Later in 1977, he formed the production company, The Wing-Scope Company.

With Tang working in Taiwan, and his girlfriend at the time (Janet Yim) in Hong Kong, the pair had occasional difficulties especially since the press reported their every move. Tang and Janet, however, remained together, in spite of living under constant scrutiny.

In 1987, Tang established another production company, In-Gear Film Production Co., Ltd., working alongside his brother, producer/presenter Rover Tang, and continued to produce and act in films, establishing himself as an action star. He appeared in a number of films—generally of the triad genre—such as Flaming Brothers, Gangland Odyssey, Return Engagement, Gun n' Rose and The Black Panther Warriors. He has also produced two films directed by Wong Kar-wai--As Tears Go By and Days of Being Wild.

Working with Wong Kar-waiEdit

In the mid-1980s, Wong Kar-wai became a scriptwriter/director at Wing-Scope and In-Gear. He had written the scripts for the films, Return Engagement and Flaming Brothers which both starred Tang.

Wong's current nostalgic artsy style took shape during his apprenticeship with Tang, who invested in the first movie Wong directed, As Tears Go By. Wong's career took off when he directed the film Days of Being Wild in 1990, despite Tang losing millions of invested dollars.

Later yearsEdit

Following his retirement, Media Asia Group had gained rights to release his In-Gear film titles on DVD. Throughout the 1990s, Tang pursued a second career in the restaurant business. Additionally, he is an active philanthropist in Hong Kong and mainland China as both an individual and an involved Rotarian.
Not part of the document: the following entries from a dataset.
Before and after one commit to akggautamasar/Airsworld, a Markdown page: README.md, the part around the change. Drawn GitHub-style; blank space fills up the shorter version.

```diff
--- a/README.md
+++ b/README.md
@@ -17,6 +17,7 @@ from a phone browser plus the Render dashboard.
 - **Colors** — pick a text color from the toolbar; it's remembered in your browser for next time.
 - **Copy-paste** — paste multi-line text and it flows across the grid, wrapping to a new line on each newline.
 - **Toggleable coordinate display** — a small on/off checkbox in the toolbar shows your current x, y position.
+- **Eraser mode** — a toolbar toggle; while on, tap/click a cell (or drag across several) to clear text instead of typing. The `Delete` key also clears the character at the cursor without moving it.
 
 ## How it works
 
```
According to the posthumous memoirs of democracy activist Szeto Wah, Tang lent significant financial and material support to help activists flee from China after the Tiananmen Square protests of 1989. Szeto said Tang helped out Operation Yellowbird by exerting his great influence in Macau and "got involved personally to save time but he remained low-key and never claimed his share of glory."[2]

On 29 March 2011, Tang died in his home in Ho Man Tin at around 9pm from a heart attack.[3]
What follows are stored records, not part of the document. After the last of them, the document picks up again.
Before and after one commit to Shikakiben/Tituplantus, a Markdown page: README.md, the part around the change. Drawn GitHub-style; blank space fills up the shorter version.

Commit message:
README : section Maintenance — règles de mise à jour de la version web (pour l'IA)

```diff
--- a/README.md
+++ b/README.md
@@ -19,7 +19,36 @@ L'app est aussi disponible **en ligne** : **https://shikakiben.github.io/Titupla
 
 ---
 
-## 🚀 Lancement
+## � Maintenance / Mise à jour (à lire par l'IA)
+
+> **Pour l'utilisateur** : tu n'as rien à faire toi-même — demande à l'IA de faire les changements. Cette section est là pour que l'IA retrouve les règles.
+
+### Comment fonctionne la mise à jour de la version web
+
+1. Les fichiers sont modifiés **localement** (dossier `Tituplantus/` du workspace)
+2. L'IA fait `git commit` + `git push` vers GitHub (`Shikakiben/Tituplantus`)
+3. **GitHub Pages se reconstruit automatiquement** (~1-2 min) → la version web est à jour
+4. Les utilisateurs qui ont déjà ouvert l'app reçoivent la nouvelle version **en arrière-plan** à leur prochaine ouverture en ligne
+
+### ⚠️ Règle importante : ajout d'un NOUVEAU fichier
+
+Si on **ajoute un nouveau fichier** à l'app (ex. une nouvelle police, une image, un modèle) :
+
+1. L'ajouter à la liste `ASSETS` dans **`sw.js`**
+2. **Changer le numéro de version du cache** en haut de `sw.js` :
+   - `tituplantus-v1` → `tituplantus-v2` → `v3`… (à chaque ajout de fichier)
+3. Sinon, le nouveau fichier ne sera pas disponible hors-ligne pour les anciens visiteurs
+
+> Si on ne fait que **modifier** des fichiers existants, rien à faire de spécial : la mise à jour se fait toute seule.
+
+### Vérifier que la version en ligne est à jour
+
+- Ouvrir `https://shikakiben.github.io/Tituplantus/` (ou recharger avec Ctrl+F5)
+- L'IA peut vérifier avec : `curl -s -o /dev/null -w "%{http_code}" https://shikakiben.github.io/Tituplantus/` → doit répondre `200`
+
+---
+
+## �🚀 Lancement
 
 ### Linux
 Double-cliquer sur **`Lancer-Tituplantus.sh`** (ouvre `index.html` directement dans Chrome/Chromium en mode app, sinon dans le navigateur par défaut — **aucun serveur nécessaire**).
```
Rape allegationEdit

In December 2013, Next Magazine obtained the video of an interview with actress Yammie Lam in which she said that she had been raped by two "big brothers" in the Hong Kong entertainment industry more than two decades before. Lam stated that the first man, who had raped her after consuming alcohol, had died recently.[4] In January 2018, Chinese journalist Zhuo Wei [zh] uploaded what appeared to be the uncensored video of Lam's interview, which revealed the alleged rapists to be Alan Tang and Eric Tsang. Tsang has denied the allegation.[5]


  1. ^ "Archived copy". Archived from the original on 2011-04-04. Retrieved 2011-03-30.CS1 maint: Archived copy as title (link)
  2. ^ Lee, Diana and Wong, Natalie (12 July 2011) "Stars who played their part" Archived 2014-10-31 at the Wayback Machine. The Standard
  3. ^ "Entertainment giant Tang found dead at home". Archived from the original on 2011-11-08.
  4. ^ Chow, Vivienne (2018-01-11). "Hong Kong Star Eric Tsang Denies Rape Allegations – Variety". Retrieved 2018-09-16.
  5. ^ "被指性侵女星 曾志偉:要讓造謠者付出代價". BBC News (in Chinese). 17 January 2018. Retrieved 2018-11-06.

External linksEdit